> WHAT YOU HAVE TO DO: Go through the entries one line at a time, and gather every line that has the word "cyan".

(Before and after images)
===============

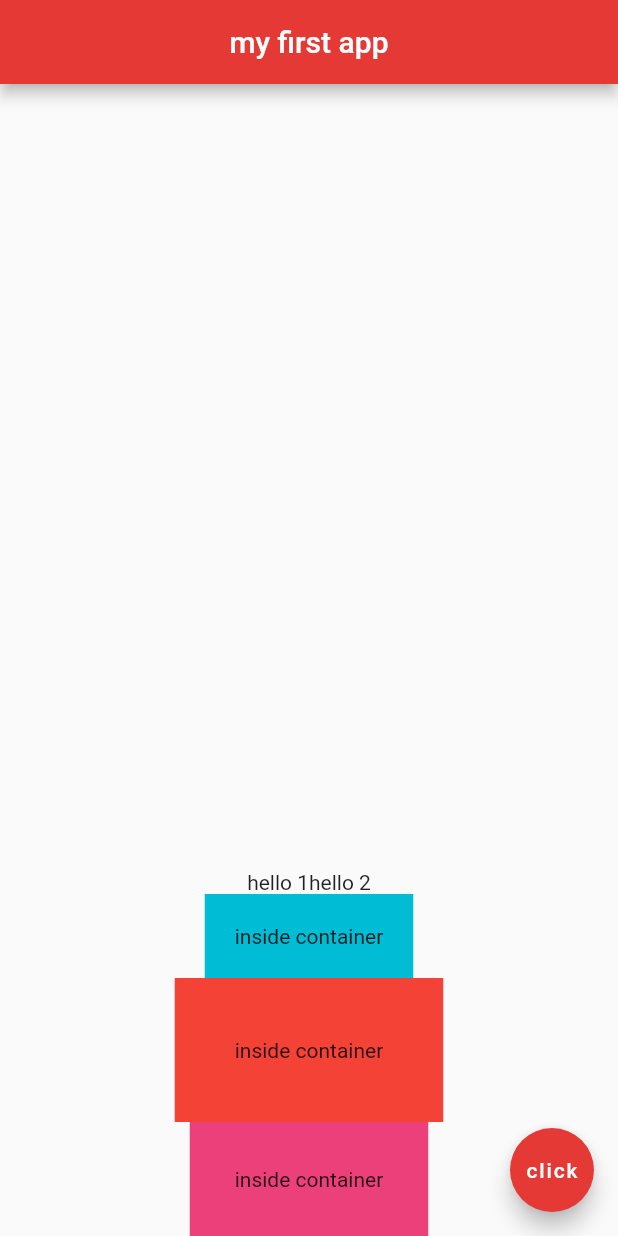
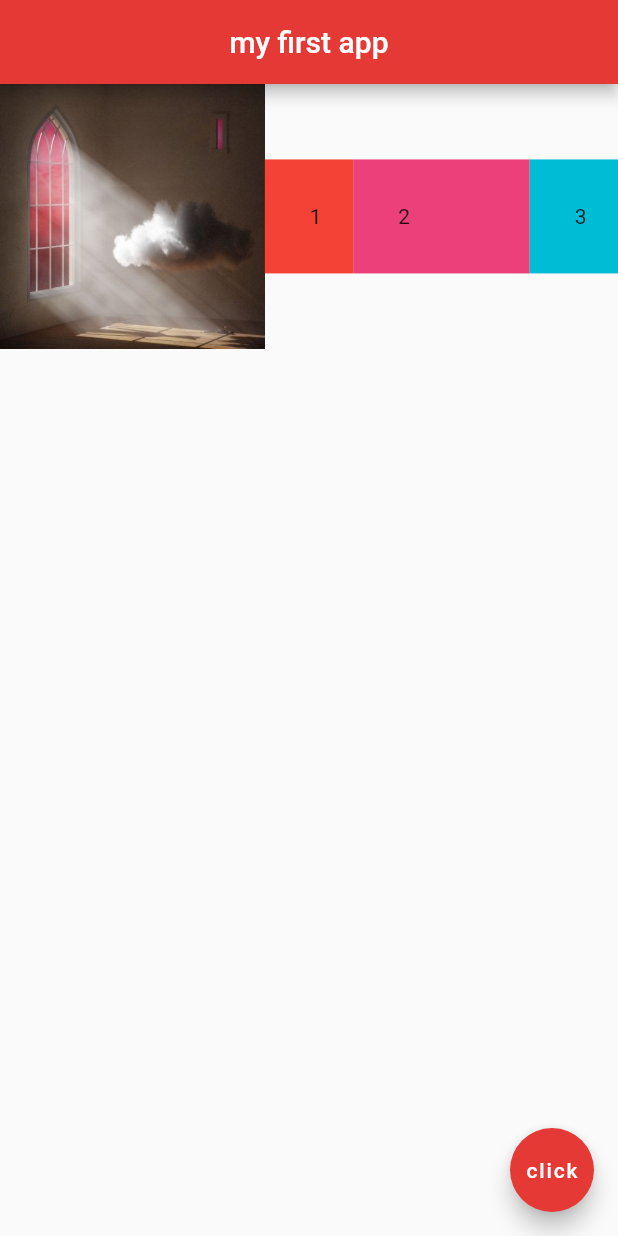
Before and after one commit to kaglet/Kwiz, a Flutter app: the screen it shows after launch, on a phone screen of 412 x 824 dp. Run offline on Flutter 3.47's test engine with Material 2 defaults, Android fonts, the phone set to English and light mode, and no system bars.

Commit message:
Add expanded widgets

```diff
--- a/lib/main.dart
+++ b/lib/main.dart
@@ -17,31 +17,37 @@ class Home extends StatelessWidget {
         centerTitle: true,
         backgroundColor: Colors.red[600],
       ),
-      body: Column(
-        mainAxisAlignment: MainAxisAlignment.end,
+      body: Row(
+        mainAxisAlignment: MainAxisAlignment.start,
         crossAxisAlignment: CrossAxisAlignment.center,
         children: <Widget>[
-          Row(
-            mainAxisAlignment: MainAxisAlignment.center,
-            children: <Widget>[
-              Text('hello 1'),
-              Text('hello 2'),
-            ],
+          Expanded(
+            flex: 3,
+            child: Image.asset('assets/apparat-damonen.jpg'),
           ),
-          Container(
-            color: Colors.cyan,
-            padding: EdgeInsets.all(20.0),
-            child: Text('inside container'),
+          Expanded(
+            flex: 1,
+            child: Container(
+              color: Colors.red.shade500,
+              padding: EdgeInsets.all(30.0),
+              child: Text('1'),
+            ),
           ),
-          Container(
-            color: Colors.red.shade500,
-            padding: EdgeInsets.all(40.0),
-            child: Text('inside container'),
+          Expanded(
+            flex: 2,
+            child: Container(
+              color: Colors.pink.shade400,
+              padding: EdgeInsets.all(30.0),
+              child: Text('2'),
+            ),
           ),
-          Container(
-            color: Colors.pink.shade400,
-            padding: EdgeInsets.all(30.0),
-            child: Text('inside container'),
+          Expanded(
+            flex: 1,
+            child: Container(
+              color: Colors.cyan,
+              padding: EdgeInsets.all(30.0),
+              child: Text('3'),
+            ),
           )
         ],
       ),
```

===============

> EXERCISE ANSWER:
-            color: Colors.cyan,
+              color: Colors.cyan,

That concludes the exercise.